What’s cooking in France? the Savoie region!
Have you ever seen a French car with the bumper sticker ‘In Tartiflette we trust’? Well, if there is a Tartiflette recipe we trust in, it has to be Caro’s fusion Salmon Tartiflette!
Caro is from England but has travelled extensively and used to work as a chef on a charter yacht. She is a food lover and a passionate cook and has been living in the Haute Savoie in France for 10 years already. Caro loves it here and travels around to try the local produce of different regions in France. ‘I love the fact that food is so important to the French and that there are so many festivals throughout the country celebrating French food’, says Caro.
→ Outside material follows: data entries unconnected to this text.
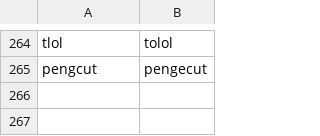
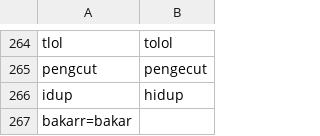
Before and after one commit to sfaril12/Youtube_Comment_Dataset_For_Cyberbullying_Detection, a CSV file: data_untuk_normalisasi.csv, drawn as a sheet; only a part is shown, gaps mark what is left out; the diff names each change by its address in the sheet, - before the commit and + after, or states it on an @@ line.

Commit message:
Update data_untuk_normalisasi.csv

```diff
--- a/data_untuk_normalisasi.csv
+++ b/data_untuk_normalisasi.csv
+row 266: idup | hidup
+row 267: bakarr=bakar
```
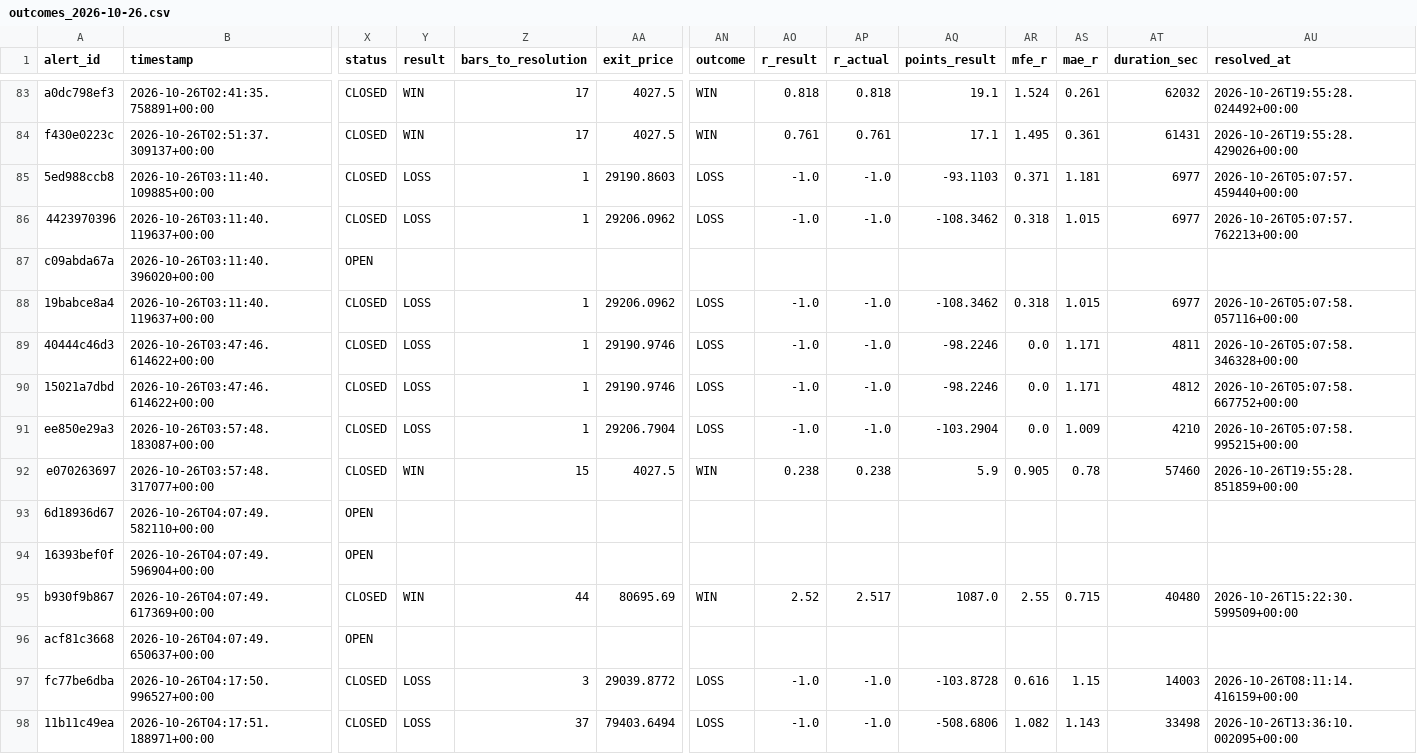
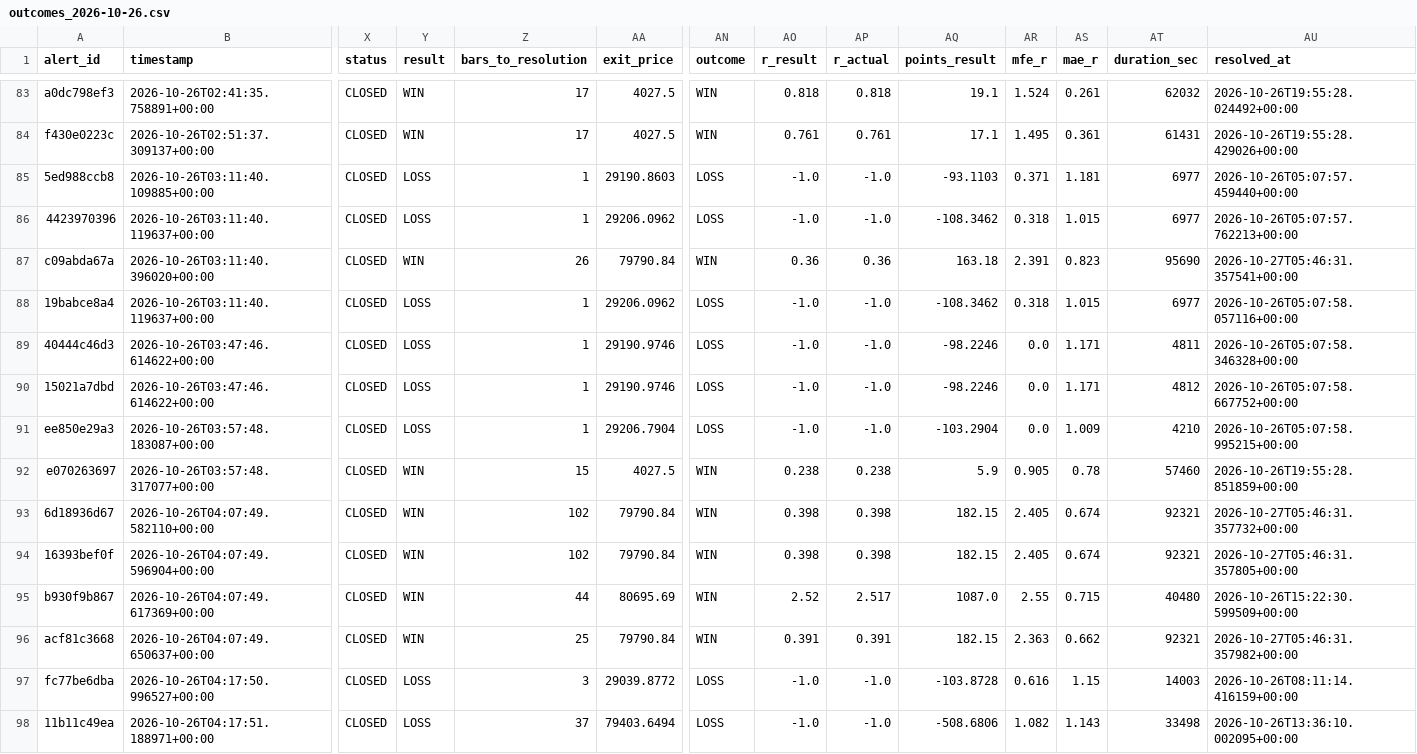
Before and after one commit to kdubsk1/bot, a CSV file: data/archive/outcomes_2026-10-26.csv, drawn as a sheet; only a part is shown, gaps mark what is left out; the diff covers the shown part only; the diff names each change by its address in the sheet, - before the commit and + after, or states it on an @@ line.

```diff
--- a/data/archive/outcomes_2026-10-26.csv
+++ b/data/archive/outcomes_2026-10-26.csv
-X87 (status): OPEN
+X87 (status): CLOSED
-Y87 (result): (empty)
+Y87 (result): WIN
-Z87 (bars_to_resolution): (empty)
+Z87 (bars_to_resolution): 26
-AA87 (exit_price): (empty)
+AA87 (exit_price): 79790.84
-AN87 (outcome): (empty)
+AN87 (outcome): WIN
-AO87 (r_result): (empty)
+AO87 (r_result): 0.36
-AP87 (r_actual): (empty)
+AP87 (r_actual): 0.36
-AQ87 (points_result): (empty)
+AQ87 (points_result): 163.18
-AR87 (mfe_r): (empty)
+AR87 (mfe_r): 2.391
-AS87 (mae_r): (empty)
+AS87 (mae_r): 0.823
-AT87 (duration_sec): (empty)
+AT87 (duration_sec): 95690
-AU87 (resolved_at): (empty)
+AU87 (resolved_at): 2026-10-27T05:46:31.357541+00:00
-X93:X94 (status): OPEN
+X93:X94 (status): CLOSED
-Y93:Y94 (result): (empty)
+Y93:Y94 (result): WIN
-Z93:Z94 (bars_to_resolution): (empty)
+Z93:Z94 (bars_to_resolution): 102
-AA93:AA94 (exit_price): (empty)
+AA93:AA94 (exit_price): 79790.84
-AN93:AN94 (outcome): (empty)
+AN93:AN94 (outcome): WIN
-AO93:AO94 (r_result): (empty)
+AO93:AO94 (r_result): 0.398
-AP93:AP94 (r_actual): (empty)
+AP93:AP94 (r_actual): 0.398
-AQ93:AQ94 (points_result): (empty)
+AQ93:AQ94 (points_result): 182.15
-AR93:AR94 (mfe_r): (empty)
+AR93:AR94 (mfe_r): 2.405
-AS93:AS94 (mae_r): (empty)
+AS93:AS94 (mae_r): 0.674
-AT93:AT94 (duration_sec): (empty)
+AT93:AT94 (duration_sec): 92321
-AU93 (resolved_at): (empty)
+AU93 (resolved_at): 2026-10-27T05:46:31.357732+00:00
-AU94 (resolved_at): (empty)
+AU94 (resolved_at): 2026-10-27T05:46:31.357805+00:00
-X96 (status): OPEN
+X96 (status): CLOSED
-Y96 (result): (empty)
+Y96 (result): WIN
-Z96 (bars_to_resolution): (empty)
+Z96 (bars_to_resolution): 25
-AA96 (exit_price): (empty)
+AA96 (exit_price): 79790.84
-AN96 (outcome): (empty)
+AN96 (outcome): WIN
-AO96 (r_result): (empty)
+AO96 (r_result): 0.391
-AP96 (r_actual): (empty)
+AP96 (r_actual): 0.391
-AQ96 (points_result): (empty)
+AQ96 (points_result): 182.15
-AR96 (mfe_r): (empty)
+AR96 (mfe_r): 2.363
-AS96 (mae_r): (empty)
+AS96 (mae_r): 0.662
-AT96 (duration_sec): (empty)
+AT96 (duration_sec): 92321
-AU96 (resolved_at): (empty)
+AU96 (resolved_at): 2026-10-27T05:46:31.357982+00:00
```
Also changed, not shown: 96 edited cells elsewhere in this file, 20 other files.
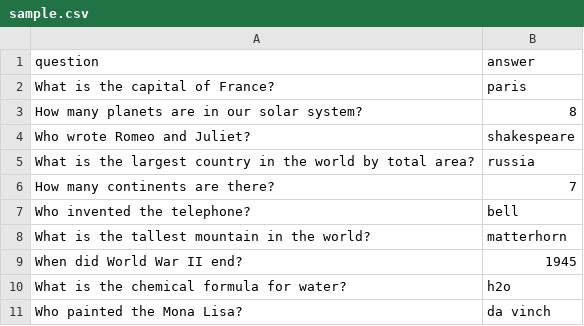
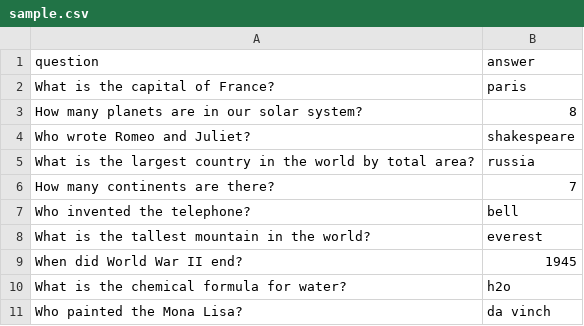
Before and after one commit to seanlee10/arize-sample-notebooks, a CSV file: datasets/sample.csv, drawn as a sheet.

Commit message:
Update sample.csv

```diff
--- a/datasets/sample.csv
+++ b/datasets/sample.csv
@@ -7,3 +7,3 @@ How many continents are there?,7
 Who invented the telephone?,bell
-What is the tallest mountain in the world?,matterhorn
+What is the tallest mountain in the world?,everest
 When did World War II end?,1945
```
Caro shares her passion for food, her travel experiences and recipes on her blog Taste of Savoie. On her blog you can read about the regional cheeses (and even find recipes per different cheese type), her restaurant reviews per town, and know everything about local festivals. Some of her preferred French towns to visit are Annecy, Les Gets in the Alps and Lyon, the culinary capital of France. ‘Lyon boasts more than 3.500 restaurants, was the home of chef Paul Bocuse and is an amazing city to explore’ says Caro.
What is Tartiflette?
Tartiflette is a French dish from the Haute Savoie using potatoes, lardons and onions, made in the oven and topped with Reblochon cheese. What does Tartiflette mean? The word probably comes from an old language spoken in the region, Arpitan. The word for potato was, tartiflâ. The original name for this dish was a Pela, which is a gratin of potatoes, onions and Reblochon and Pela is the name of the dish it was made in.
When is Tartiflette eaten?
According to Caro the best moment to eat a Tartiflette is after a good morning skiing in the French Alps, but she says she can always find a good reason to eat a Tartiflette. We have to agree with her, since we also love Tartiflette, and we were very happy to try our Caro’s salmon version!
Smoked Salmon Tartiflette Recipe
- 1 kg medium-sized waxy potatoes
- 1 bulb of fennel – sliced finely
- 1 small onion – sliced finely
- Olive oil (or butter)
- 200g lardons of smoked salmon
- 300g fresh spinach leaves – washed
- 200ml crème fraiche (thick cream)
- Sea salt, freshly grated nutmeg (at Let’s Explore we used nutmeg powder) and black pepper
- 1 ripe Reblochon cheese
- 1 glass of Savoie Apremont wine (optional)
- Crusty bread and salad on the side (at Let’s Explore we made a salad with the leftover spinach leaves).
Cooking time: 1h preparation and 30 minutes in the oven.
Preheat your oven to 180 °C.
How to make a tartiflette:
- Peel your potatoes and cook them in water for approximately 15 minutes until soft enough to cut but not too soft. Cool them off in cold water and then cut into slices.
- Sauté the onions and fennel in a bit of olive oil (or unsalted butter) until softened but not coloured, add some salt and pepper to taste and the (grated) nutmeg. Add the wine and allow to reduce. Then add the smoked salmon pieces, followed by the crème fraîche and gently mix together over a low heat for a few minutes.
- Using a large oven dish; there are different ways to create this dish, you could mix all the components (except the Reblochon cheese) together and pour into a dish or create layers by using half the spinach, the potato slices and the smoked salmon mixture. Layering the spinach leaves, potato slices and smoked salmon mixture and finishing with a layer of potato slices.
- Then slice the Reblochon cheese and lay this over the top to cover completely. Cook in the oven for around 25 – 30 minutes until the top is golden brown and bubbling.
- Serve with a fresh green salad and crusty french bread
Where to buy Reblochon cheese?
In France Reblochon is a normal cheese on sale in supermarkets. But if you are not located in France you can check if they have it at your local cheese store. I know my family has found Reblochon cheese in the Netherlands in their local cheese shop.
There are 2 types of Reblochon cheese and they are depicted by either a green or red seal in the skin. The green is the higher quality ‘fermier’ which is matured for longer and the red is standard quality and a little milder.
Is there a substitute for Reblochon cheese if I cannot find it?
Well, of course it is best, and traditional, with Reblochon, but if it is nowhere to be found where you live then you should try a young, creamy fondue cheese. (Brie could work well too).
We have loved this fusion version of Tartiflette. Thank you so much Caro for sharing! Would you like to know more of Caro’s foodie and travel experiences? Then have a look at her blog Taste of Savoie.